The RPTF maintains a series of themed caucus groups that explore funding opportunities, help identify and generate metadata on relevant collections, and encourage academic study and educational uses of radio in their respective areas.
African American and Civil Rights Radio
Chair: Bala Baptiste (Miles College)
The caucus seeks to publish relevant scholarship and make publicly available materials concerning the relationship between radio, African Americans, and the Civil Rights Movement, with a particular focus on the years between 1948 and 1968.
Chair: Alejandra Bronfman (SUNY Albany)
This caucus includes professors, graduate students, librarians, archivists and independent scholars. Its members work on publications that draw from recently digitized Caribbean materials in the US, creating lesson plans and disseminating information about their collections, including planning for a series of multilingual audio essays.
College, Community, and Educational Radio
Chairs: Laura Schnitker (University of Maryland), Kate Jewell (Fitchburg State University), Jennifer Waits (Radio Survivor)
This caucus supports and promotes the preservation of college, community and educational radio archives and resources.

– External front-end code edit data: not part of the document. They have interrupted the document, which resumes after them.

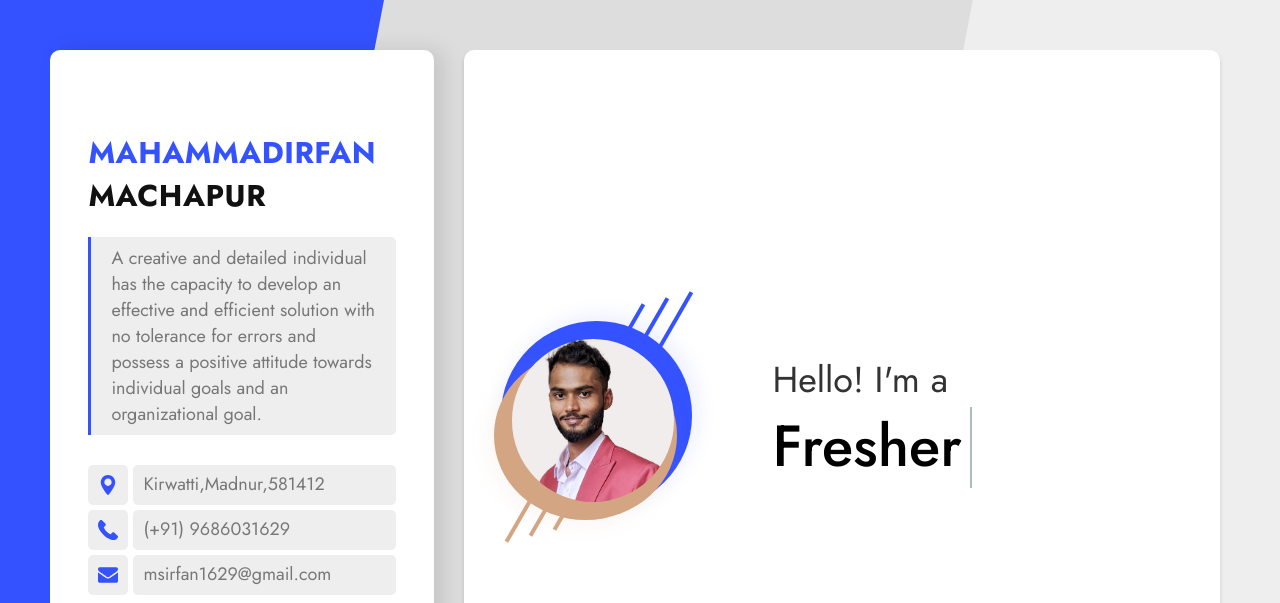
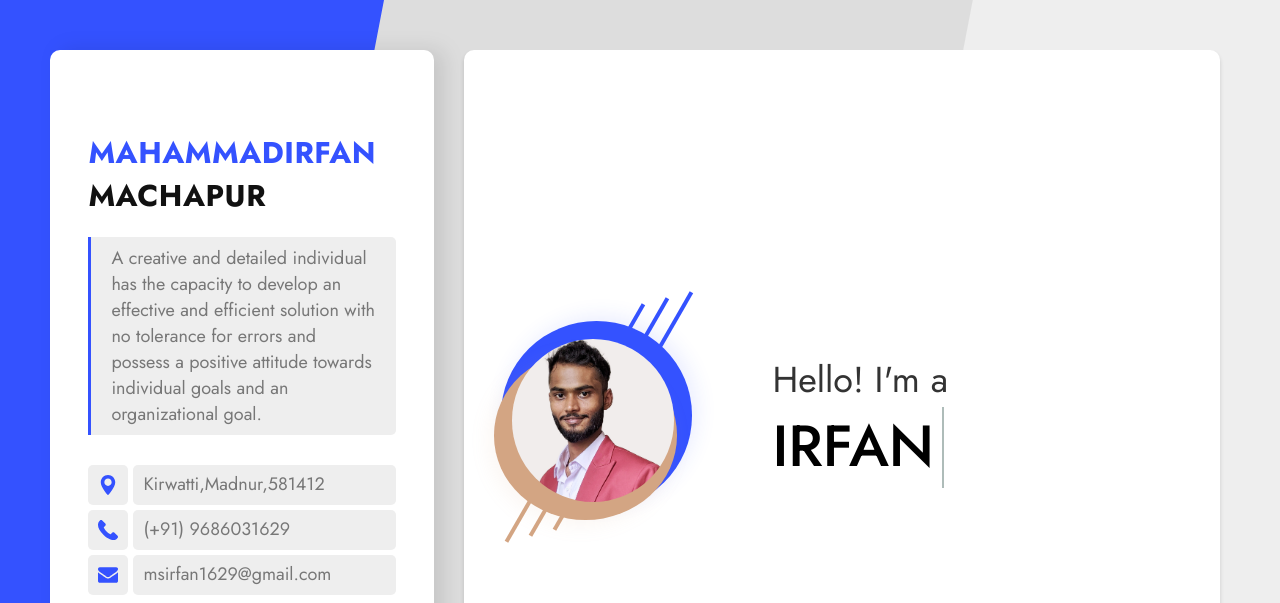
Before and after one commit to MSIrfan/msirfan.github.io, a plain HTML site: page index.html in a window 1280 px wide. Shown: the top 603 px of the page. Drawn offline with Linux system fonts and the light colour scheme.

Commit message:
chnge from fresher to name

```diff
--- a/index.html
+++ b/index.html
@@ -178,7 +178,7 @@
 									<!-- It is animation title. You can change animation variation by changing extra class to one of next classes: zoom, rotate-1, letters type, letters rotate-2, loading-bar, slide, clip, letters rotate-3, letters scale, push. cd-headline class can not be removed.  -->
 									<span class="cd-headline clip">
 										<span class="cd-words-wrapper">
-										  <b class="is-visible">Fresher</b>
+										  <b class="is-visible">IRFAN</b>
                                         </span>
 									</span>
 								</h2>
```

Please contact the caucus here: RPTF.CCER@gmail.com
Gender and Sexuality
Chair: Kathy Battles (Oakland University)
This caucus seeks to identify and preserve recorded radio sound related to LGBTQIA communities, with a specific focus on women’s voices. It works with local broadcasters and collectors, as well as activists groups connected to LGBTQIA and/or feminist education and social movements.

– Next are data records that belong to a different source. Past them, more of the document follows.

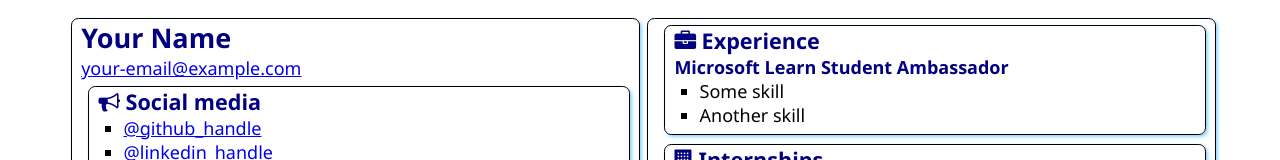
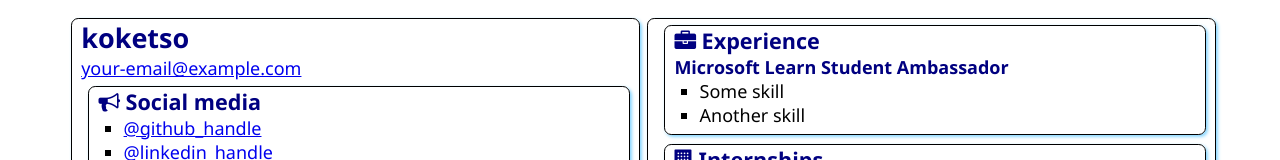
Before and after one commit to koketsomotse/SATechnicalOnboarding, a plain HTML site: page src/index.html in a window 1280 px wide. Shown: the top 160 px of the page. Drawn offline with Linux system fonts and the light colour scheme.

Commit message:
Update index.html

```diff
--- a/src/index.html
+++ b/src/index.html
@@ -4,7 +4,7 @@
     <meta charset="UTF-8">
     <meta http-equiv="X-UA-Compatible" content="IE=edge">
     <meta name="viewport" content="width=device-width, initial-scale=1.0">
-    <title>Resume</title>
+    <title>koketso</title>
 
     <link rel="stylesheet" href="style.css">
     <link rel="stylesheet" href="https://cdnjs.cloudflare.com/ajax/libs/font-awesome/4.7.0/css/font-awesome.min.css">
@@ -12,7 +12,7 @@
 <body>
     <main>
         <article class="box">
-            <h1>Your Name</h1>
+            <h1>koketso</h1>
             <div><a href="mailto:your.email@example.com">your-email@example.com</a></div>
 
             <section class="box">
```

History of In-Studio Performances
Chair: Kate Jewell (Fitchburg State University), Miles Levy (Smithsonian Channel), Elena Razlogova (Concordia)

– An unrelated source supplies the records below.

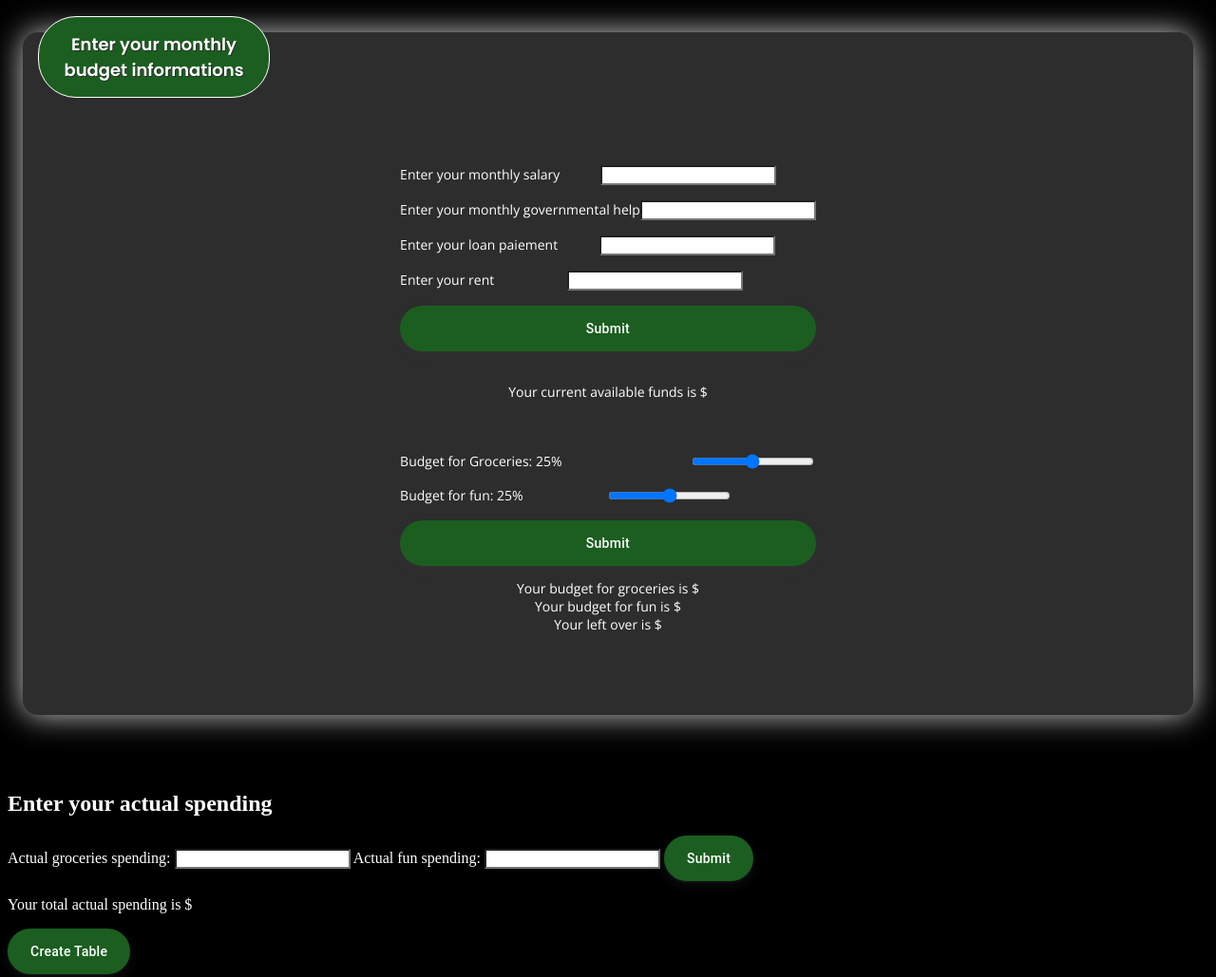
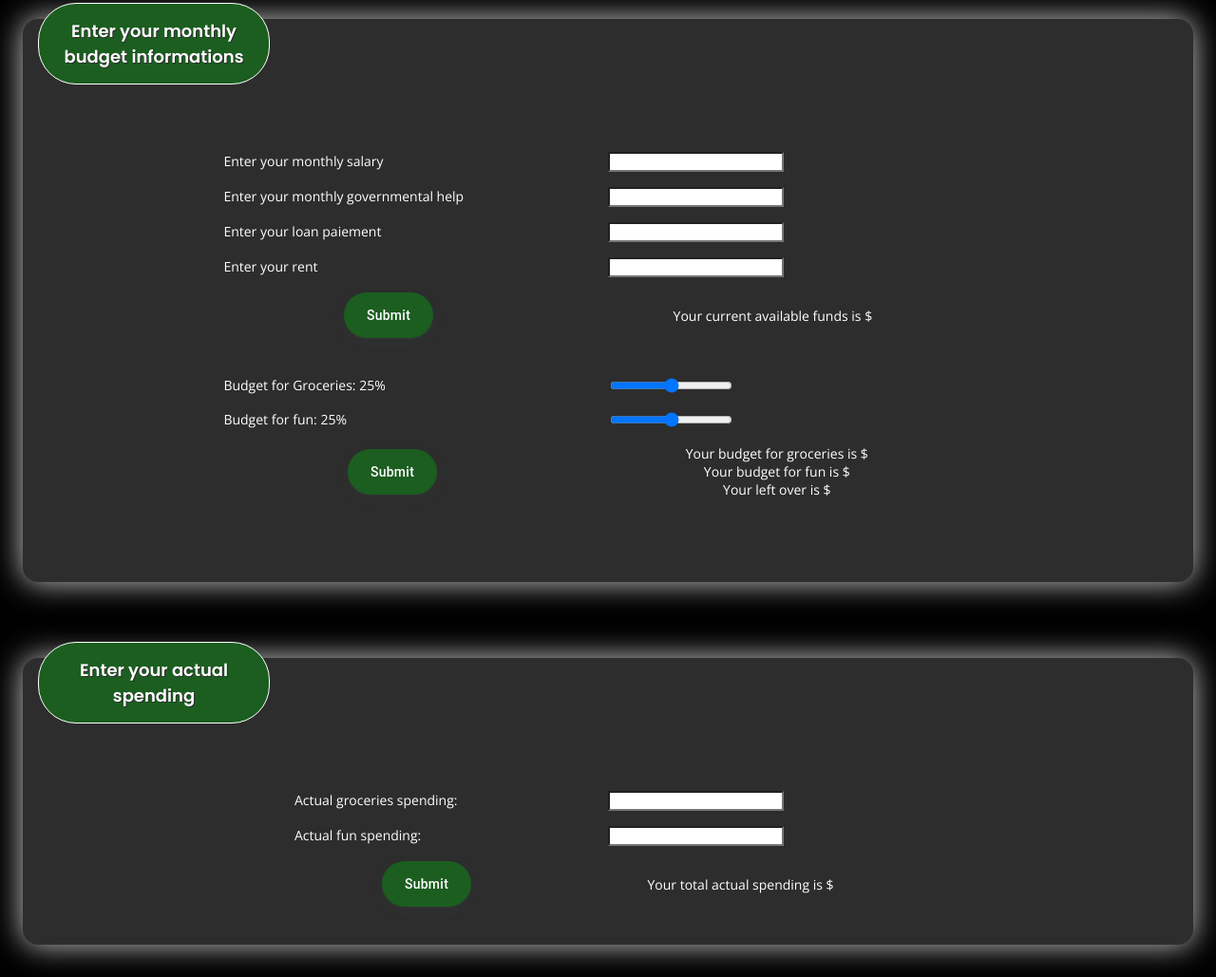
Before and after one commit to Wuixe/budgetCalculator, a plain HTML site: page index.html in a window 1280 px wide. Shown: the part 390-1419 px from the top of the page at 95% size. Drawn offline with nearby package versions, Linux system fonts and the light colour scheme.

Commit message:
update the aesthetic

```diff
--- a/index.html
+++ b/index.html
@@ -17,39 +17,42 @@
 
     <div class = "container">
         <h2 class = "title">Enter your monthly budget informations</h2>
-        <form method="" action="" class="form-group form-control" id = "budget-infos">
-            <div class = "content input-group">
-                <div>
-                    <label for="monthly-salary"class="lable-input">Enter your monthly salary</label>
-                    <input type="number" class="input" name="monthly-salary" id="salary"><br>
+        <form method="" action="" class="" id = "budget-infos">
+
+            <div class = "content form-group">
+                <div class = "input-group">
+
+                    <div><label for="monthly-salary"class="lable-input">Enter your monthly salary</label></div>
+                    <div><input type="number" class="input" name="monthly-salary" id="salary"><br></div>
+
+
+                    <div><label for="gov-help"class="lable-input">Enter your monthly governmental help</label></div>
+                    <div><input type="number" class="input"  name="gov-help" id="help"><br></div>
+
+
+                    <div><label for="monthly-loan-repayment"class="lable-input">Enter your loan paiement</label></div>
+                    <div><input type="number" name="monthly-loan-repayment" id="loan"><br></div>
+
+
+                    <div><label for="rent"class="lable-input">Enter your rent</label></div>
+                    <div><input type="number" class="input"  name="rent" id="rent"></div>
                 </div>
-                <div>
-                    <label for="gov-help"class="lable-input">Enter your monthly governmental help</label>
-                    <input type="number" class="input"  name="gov-help" id="help"><br>
-                </div>
-                <div>
-                    <label for="monthly-loan-repayment"class="lable-input">Enter your loan paiement</label>
-                    <input type="number" name="monthly-loan-repayment" id="loan"><br>
-                </div>
-                <div>
-                    <label for="rent"class="lable-input">Enter your rent</label>
-                    <input type="number" class="input"  name="rent" id="rent"><br>
-                </div>
-                <button type="button" name="submit-earnings-and-loans" id="earnings-and-loans" class="button-17">Submit</button><br>
+
+                <button type="button" name="submit-earnings-and-loans" id="earnings-and-loans" class="button-17 btn">Submit</button>
                 <p>
                     Your current available funds is <span id="available-funds"></span> $
                 </p>
             </div>
-            <div class = "content input-group">
-                <div>
-                    <label for="groceries"class="lable-input">Budget for Groceries: <span id="groceries-value">25%</span></label>
-                    <input type="range" min="0" max="50" step="1" value="25" id="groceries" oninput="updateRangeValue(this.value, 'groceries-value')">
+
+            <div class = "content form-group bottom">
+                <div class = "input-group">
+                    <div><label for="groceries"class="lable-input">Budget for Groceries: <span id="groceries-value">25%</span></label></div>
+                    <div><input type="range" min="0" max="50" step="1" value="25" id="groceries" oninput="updateRangeValue(this.value, 'groceries-value')"></div>
+
+                    <div><label for="fun"class="lable-input">Budget for fun: <span id="fun-value">25%</span></label></div>
+                    <div><input type="range" min="0" max="50" step="1" value="25" id="fun" oninput="updateRangeValue(this.value, 'fun-value')"></div>
                 </div>
-                <div>
-                    <label for="fun"class="lable-input">Budget for fun: <span id="fun-value">25%</span></label>
-                    <input type="range" min="0" max="50" step="1" value="25" id="fun" oninput="updateRangeValue(this.value, 'fun-value')"><br>
-                </div>
-                <button type="button" id="submit-budget" class="button-17">Submit</button>
+                <button type="button" id="submit-budget" class="button-17 btn">Submit</button>
                 <p>
                     Your budget for groceries is <span id = "gorcery-budget"></span> $<br>
                     Your budget for fun is <span id = "fun-budget"></span> $<br>
@@ -59,18 +62,23 @@
         </form>
     </div>
 
-
-    <h2>Enter your actual spending</h2>
+    <div class = "container">
+        <h2 class="title">Enter your actual spending</h2>
         <form method="" action="" class="form" id="actual-spending-infos">
-        <label for = "groceries-spending"class="lable-input">Actual groceries spending: </label>
-            <input type="number" class="input"  name = "groceries-spending" id = "groceries-spending">
-        <label for = "fun-spending"class="lable-input">Actual fun spending: </label>
-            <input type="number" class="input"  name = "fun-spending" id = "fun-spending">
-        <button type="button" name = "submit-actual-spending" class="button-17" id = "submit-actual-spending">Submit</button>
+            <div class = "content form-group">
+                <div class = "input-group">
+                   <div> <label for = "groceries-spending"class="lable-input">Actual groceries spending: </label></div>
+                        <div><input type="number" class="input"  name = "groceries-spending" id = "groceries-spending"></div>
+                    <div><label for = "fun-spending"class="lable-input">Actual fun spending: </label></div>
+                        <div><input type="number" class="input"  name = "fun-spending" id = "fun-spending"></div>
+                </div>
+                <button type="button" name = "submit-actual-spending" class="button-17 btn" id = "submit-actual-spending">Submit</button>
                 <p>
                     Your total actual spending is <span id="actual-spending"> $</span>
                 </p>
+            </div>
         </form>
+    </div>
 
     <button type="button" name = "create-table"  class="button-17" id = "create-table">Create Table</button>
     <br><br>
--- a/style.css
+++ b/style.css
@@ -81,27 +81,31 @@ h1 {
 
 .form-group {
   margin-bottom: 1.25rem;
-  padding: 5rem 2rem 2rem 2rem;
-}
-
-.form-control {
-
-  font-size: 0.875rem;
-  border-radius: 0.3125rem;
-  color: #ffffff;
-  background-color: #2d2d2d;
+  padding: 5rem 0rem 0rem 0rem;
+  display: flex;
+  flex-direction: row;
+  flex-wrap: wrap;
+  align-items: center;
 }
 
 .input-group {
-  display : flex;
-  flex-direction: column;
+  display : grid;
+  grid-template-columns: 1fr 1fr;
+  margin: auto;
+  width: 100%;
+
+}
+
+.bottom {
+  padding: 0rem 0rem 3rem 0rem;
 }
 
 .input-group div {
   display: flex;
-  justify-content: space-between;
+  justify-content: left;
   margin-bottom: 1rem;
 }
+
 
 input {
     color: black;
@@ -129,7 +133,9 @@ td, th {
     border-color: black;
 }
 
-
+.btn, p {
+  margin: auto;
+}
 
 /* Button presets */
 .button-17 {
```
Lines whose indentation alone changed are shown as unchanged.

This caucus works with music labels to document and increase the public availability of recordings and other materials connected to musical performances aired live from radio studios and remote venues.
Chair: Inés Casillas (University of California, Santa Barbara)
This caucus focuses on identifying collections of early Spanish-language and bilingual radio, facilitates the preservation of Spanish-language and bilingual radio materials, and encourages academic and public scholarship on Spanish-language and bilingual radio for broadcasting history and culture in the United States.